Directions for this task: From the entries that follow, copy each line containing the word "className".

Information provided:
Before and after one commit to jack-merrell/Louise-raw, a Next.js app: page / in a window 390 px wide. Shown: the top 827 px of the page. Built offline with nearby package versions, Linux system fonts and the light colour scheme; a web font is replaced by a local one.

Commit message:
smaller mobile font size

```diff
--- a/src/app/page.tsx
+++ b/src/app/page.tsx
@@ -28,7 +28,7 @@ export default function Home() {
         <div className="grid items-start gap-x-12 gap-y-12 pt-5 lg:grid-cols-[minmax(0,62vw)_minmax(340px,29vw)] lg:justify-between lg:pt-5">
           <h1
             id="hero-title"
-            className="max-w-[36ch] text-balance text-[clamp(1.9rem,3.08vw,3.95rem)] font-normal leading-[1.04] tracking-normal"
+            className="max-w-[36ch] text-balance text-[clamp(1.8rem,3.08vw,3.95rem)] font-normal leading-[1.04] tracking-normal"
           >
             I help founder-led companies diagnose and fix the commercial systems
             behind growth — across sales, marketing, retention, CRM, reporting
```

Reply to the exercise:
         <div className="grid items-start gap-x-12 gap-y-12 pt-5 lg:grid-cols-[minmax(0,62vw)_minmax(340px,29vw)] lg:justify-between lg:pt-5">
-            className="max-w-[36ch] text-balance text-[clamp(1.9rem,3.08vw,3.95rem)] font-normal leading-[1.04] tracking-normal"
+            className="max-w-[36ch] text-balance text-[clamp(1.8rem,3.08vw,3.95rem)] font-normal leading-[1.04] tracking-normal"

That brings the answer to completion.